> ABOUT THIS EXERCISE:
Go over the data below and say how many lines hold the word "class". Only the number is needed.

> SUPPLIED RECORDS:
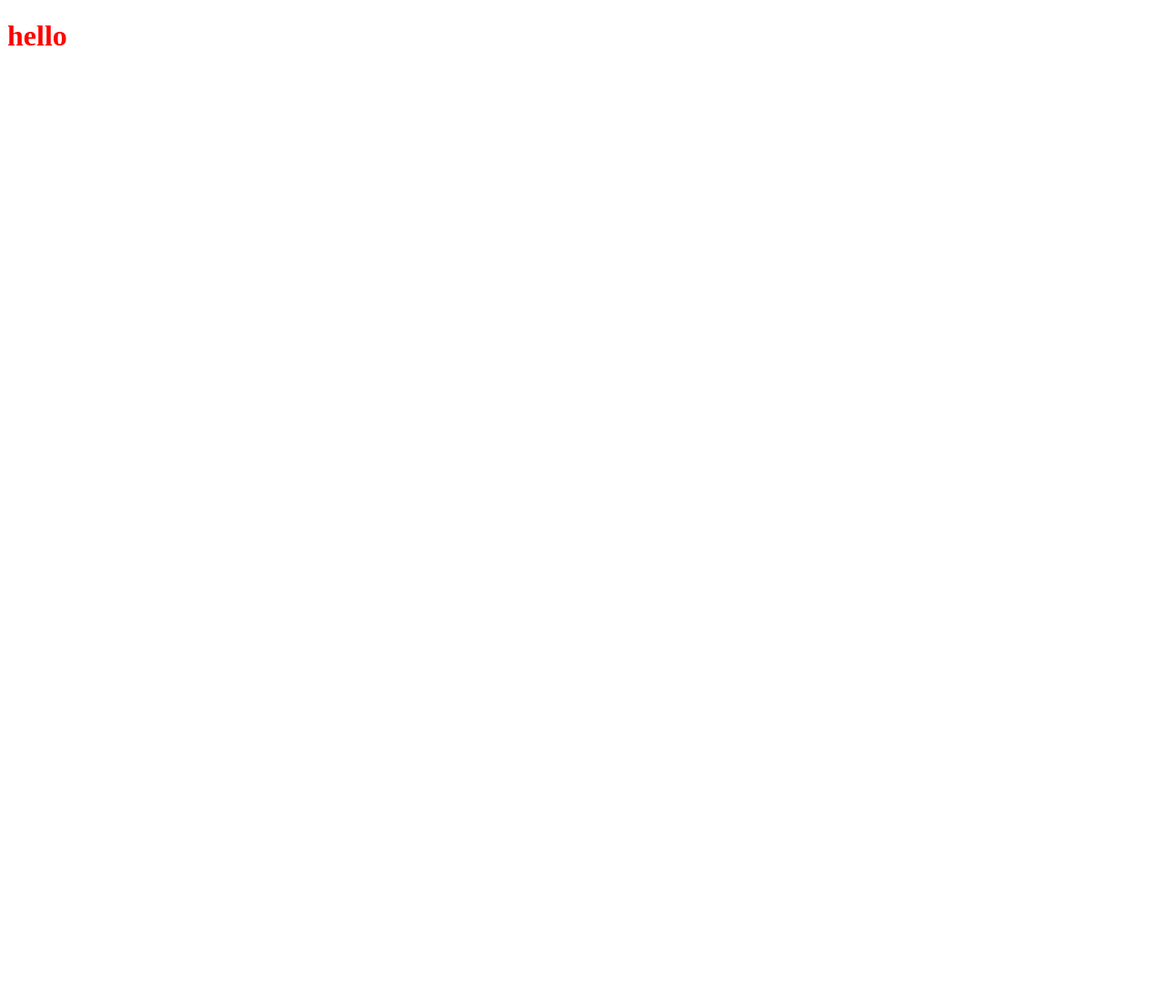
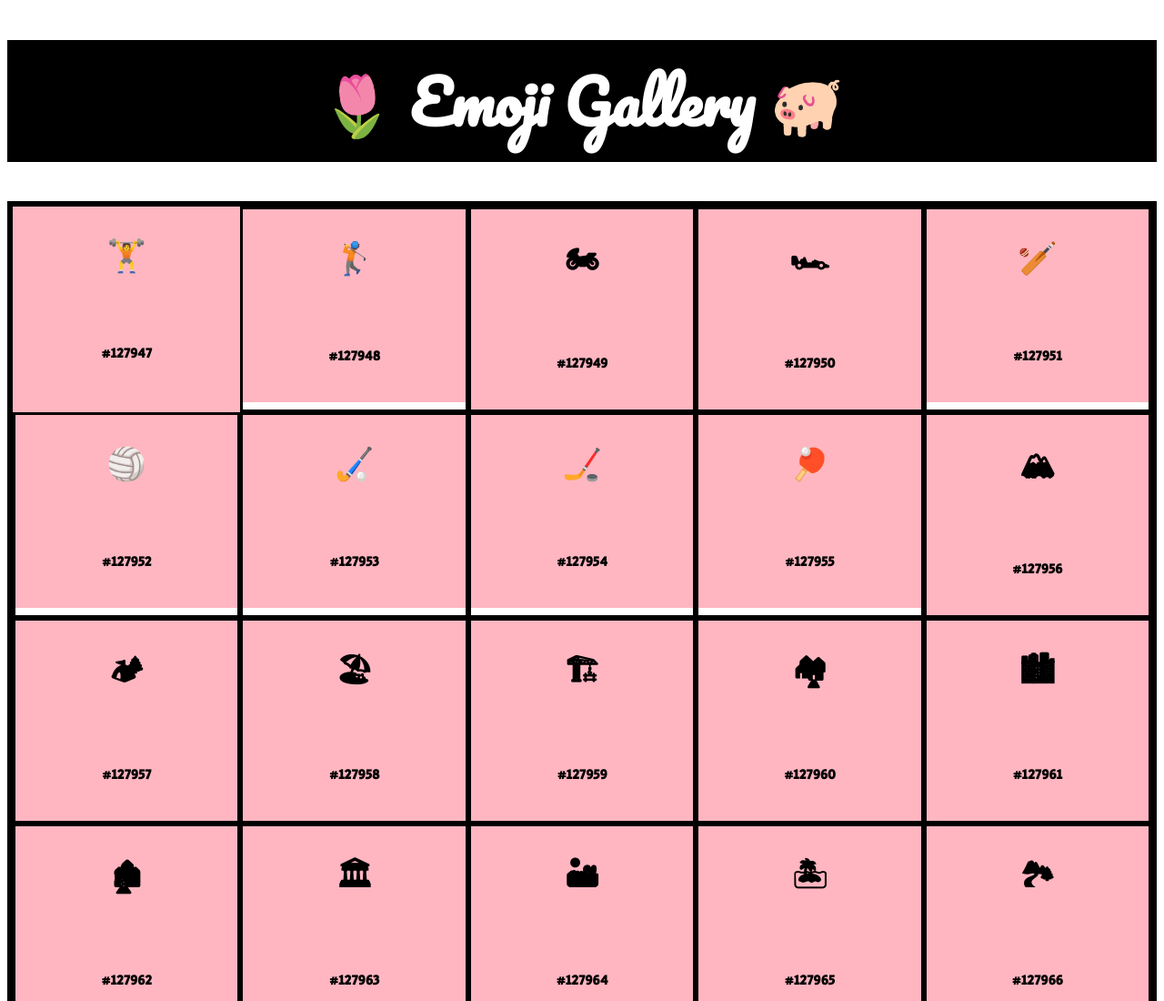
Before and after one commit to vent0046/mtm6302-exercise-1, a plain HTML site: page index.html in a window 1280 px wide. Shown: the top 1100 px of the page at 91% size. Before the commit the page ends 800 px from the top, so only its background shows below. Drawn offline with Linux system fonts and the light colour scheme.

Commit message:
Completes Assignment

```diff
--- a/index.html
+++ b/index.html
@@ -1,20 +1,23 @@
 <!DOCTYPE html>
 <html lang = 'en'>
 
-<head>
+  <head>
     <title>Emoji Gallery</title>
-</head>
+    <link rel="stylesheet" href="styles.css">
+  </head>
 
-<body>
-<h1>hello</h1>
+  <body>
+    <h1>&#127799 Emoji Gallery &#128022</h1>
 
-    <link rel="stylesheet" href="styles.css">
-    <script src='script.js'></script>
+      <div class='gallery'>
+        <div id="emojis">
+          <div class="emoji">
+            &#127947
+              <div class="start">#127947</div>
+          </div>
+        </div>
+      </div>
 
-</body>
-
-
-
-
-
+      <script src='script.js'></script>
+  </body>
 </html>
--- a/script.js
+++ b/script.js
@@ -0,0 +1,9 @@
+let $emojis = document.getElementById('emojis')
+
+let emojis = []
+
+for (let i = 127948; i <= 127998; i++) {
+  emojis.push(`<div><div class="emoji">&#${i}</div><div class="border">#${i}</div></div>`)
+}
+
+$emojis.innerHTML += emojis.join('')
--- a/styles.css
+++ b/styles.css
@@ -1,3 +1,50 @@
-body{
-    color: red;
+@import url('https://fonts.googleapis.com/css2?family=Secular+One&display=swap');
+@import url('https://fonts.googleapis.com/css2?family=Pacifico&display=swap');
+
+h1{
+    text-align: center;
+    font-family: 'Pacifico', cursive;
+    padding: 10px;
+    font-size: 65px;
+    color: white;
+    background-color: black;
+
 }
+
+div#emojis{
+    display: grid;
+    grid-template-columns: repeat(auto-fit, minmax(240px, 4fr));
+    grid-template-rows: repeat(4, 4fr);
+    font-family: 'Secular One', sans-serif;
+    font-size: 35px;
+    text-align: center;
+}
+
+div.emoji{
+    padding: 30px;
+    border: none;
+    background-color: lightpink;
+}
+
+h5{
+    font-size: 35px;
+}
+
+div{
+    border-style: solid;
+    border-color: black;
+    font-weight: bold;
+}
+
+div.border{
+    border: none;
+    padding: 40px;
+    font-size: 15px;
+    background-color: lightpink;
+}
+
+div.start{
+    border: none;
+    font-size: 15px;
+    margin-top: 70px;
+}
```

> REPLY:
4